You can write about things that infuriate you. Things that drive you nuts. Write about something that you know, familiar settings, familiar people. That should make it easier. Why try to write about things you know nothing about? I guess in order to be a writer you have to read a lot but also you have to experience life. You have to get away from your desk/computer/typewriter and experience things. Then make comments about it.

A reader of this blog asked me about whether or not I ever question whether I've created a caption and then wondered if I've seen the same caption elsewhere. Sometimes I do. And, if you've looked at thousands of published cartoons like I have it's inevitable that you'll think that something you created is the same as what's already been published. Sometimes I'll try to find that cartoon and compare it to what I've just written. If that's not possible and I'm really concerned about it I'll change my caption before I submit it. Or I'll just not send it out at all. There's an old newspaper adage: "When in doubt, throw it out."

I write gags full time and am interested in collaborating with cartoonists, both syndicated and non-syndicated. Any questions or comments, please send me an e-mail. If you'd like to be notified when I post a new entry send me your e-mail address to:

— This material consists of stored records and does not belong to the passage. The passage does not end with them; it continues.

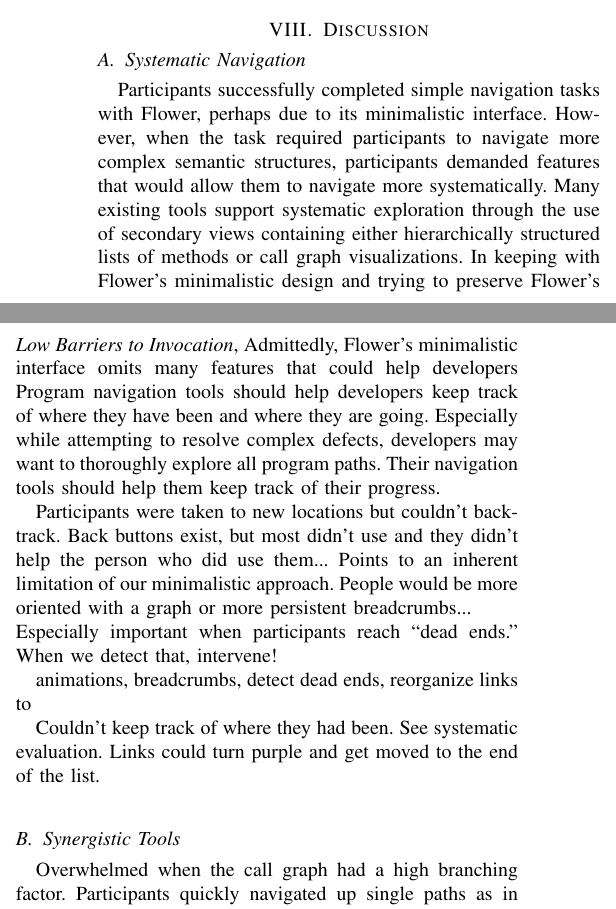
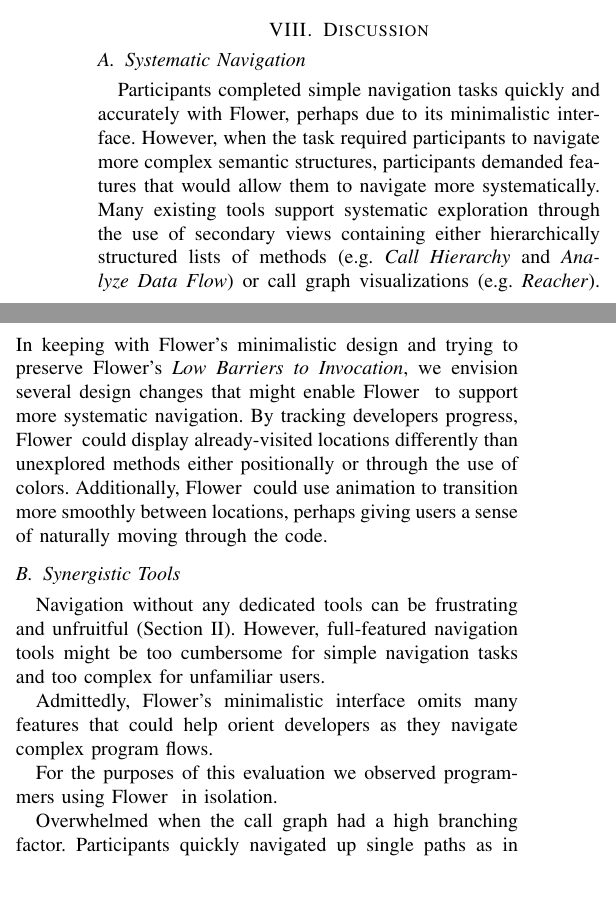
Before and after one commit to DeveloperLiberationFront/Program-Navigation-Plugin, a LaTeX paper (progNav Paper/progNav Paper.tex): two parts of the columns of page 4 of 5, joined at a grey line, cut so that both start at the same text, the shorter picture padded with empty space. Compiled offline with pdfLaTeX; a missing font is replaced by an installed copy or a similar font; a LaTeX package or settings file that is missing is left out.

Commit message:
Some more progress in the discussion sections

```diff
--- a/progNav Paper/progNav Paper.tex
+++ b/progNav Paper/progNav Paper.tex
@@ -344,25 +345,24 @@
 \section{Discussion}
 
 \subsection{Systematic Navigation}
-Participants successfully completed simple navigation tasks with \toolName, perhaps due to its minimalistic interface.
+Participants completed simple navigation tasks quickly and accurately with \toolName, perhaps due to its minimalistic interface.
 However, when the task required participants to navigate more complex semantic structures, participants demanded features that would allow them to navigate more systematically.
-Many existing tools support systematic exploration through the use of secondary views containing either hierarchically structured lists of methods or call graph visualizations.
-In keeping with \toolName's minimalistic design and trying to preserve \toolName's \textit{Low Barriers to Invocation},
-Admittedly, \toolName's minimalistic interface omits many features that could help developers
-Program navigation tools should help developers keep track of where they have been and where they are going. Especially while attempting to resolve complex defects, developers may want to thoroughly explore all program paths. Their navigation tools should help them keep track of their progress.
-
-Participants were taken to new locations but couldn't backtrack.
-Back buttons exist, but most didn't use and they didn't help the person who did use them...
-Points to an inherent limitation of our minimalistic approach. People would be more oriented with a graph or more persistent breadcrumbs...\\
-Especially important when participants reach ``dead ends.'' When we detect that, intervene!
-
-animations, breadcrumbs, detect dead ends, reorganize links to
-
-Couldn't keep track of where they had been.
-See systematic evaluation. Links could turn purple and get moved to the end of the list.\\
+Many existing tools support systematic exploration through the use of secondary views containing either hierarchically structured lists of methods (e.g. \textit{Call Hierarchy} and \textit{Analyze Data Flow}) or call graph visualizations (e.g. \textit{Reacher}).
+In keeping with \toolName's minimalistic design and trying to preserve \toolName's \textit{Low Barriers to Invocation}, we envision several design changes that might enable \toolName~ to support more systematic navigation.
+By tracking developers progress, \toolName~ could display already-visited locations differently than unexplored methods either positionally or through the use of colors.
+Additionally, \toolName~ could use animation to transition more smoothly between locations, perhaps giving users a sense of naturally moving through the code.
+%Especially important when participants reach ``dead ends.'' When we detect that, intervene!
+%animations, breadcrumbs, detect dead ends, reorganize links to
 
 
 \subsection{Synergistic Tools}
+Navigation without any dedicated tools can be frustrating and unfruitful (Section \ref{MotivatingExample}).
+However, full-featured navigation tools might be too cumbersome for simple navigation tasks and too complex for unfamiliar users.
+
+Admittedly, \toolName's minimalistic interface omits many features that could help orient developers as they navigate complex program flows.
+
+For the purposes of this evaluation we observed programmers using \toolName~ in isolation.
+
 
 Overwhelmed when the call graph had a high branching factor.
 	Participants quickly navigated up single paths as in Task 1
```
Also changed, not shown: progNav Paper/progNav Paper.tex (1 more changed lines).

Wednesday, July 1, 2015

Getting Ready To Write

Like I mentioned in another post, I write a lot of cartoon gags about business. To help me do this I study the business cartoons in The New Yorker, Harvard Business Review, Barron's, Wall Street Journal and Reader's Digest. I see what topics these cartoons cover. Popular topics are: job interviews, the dynamics between bosses and office workers, salary issues and laziness. I don't draw, but by studying hundreds or even thousands of these cartoons, I can visualize the settings that are used over and over again: Boss at desk speaking to worker, applicant at a job interview, co-workers speaking to each other about how unfair it all is. I also study the captions  and see how few words are needed to form a good one. Sometimes you can see the set-up and punchline. The caption should take you along one route and then the last word or two should take you in an unexpected direction.

Another exercise you can do is to make a list of phrases and single words that pertain to the subject. Let's say you want to write about job interviews. You can make lists of words that you'd associate with this topic, such as: applicant, hirer, salary, benefits, job security, motivated, overqualified, resume, what can you offer us?, salary requirements, when can you start?, retirement package, hourly rate, salary commensurate with experience, etc. These words and phrases can be used in your captions. Their opposites can be used as well.

One of the things I do each week is read current business publications such as the ones mentioned above. I don't subscribe to all of them so I spend time at my local library, with pen and paper in hand, writing down phrases from the articles. I also look in the "New" books section. I bring home new business books and write down phrases that are current for use in my captions.

I've mentioned that I like to write gags about eating out. The whole dining out experience is ripe for humor: demanding diners, snooty waiters, high prices, awful service, lousy food. Just eating at a restaurant and being aware of what's going on can give you ideas for cartoons. I supplement this with books I read about restaurants, waiters, food trends. I also look at cookbooks. Anything to add to my list of words and phrases. I also like to make the setting a food truck or hot dog vendor and have the customer talk to the owner as if it were a high priced restaurant.

Let me know if any of this is helpful to you. Any comments? Send me an e-mail at: Have a great holiday weekend!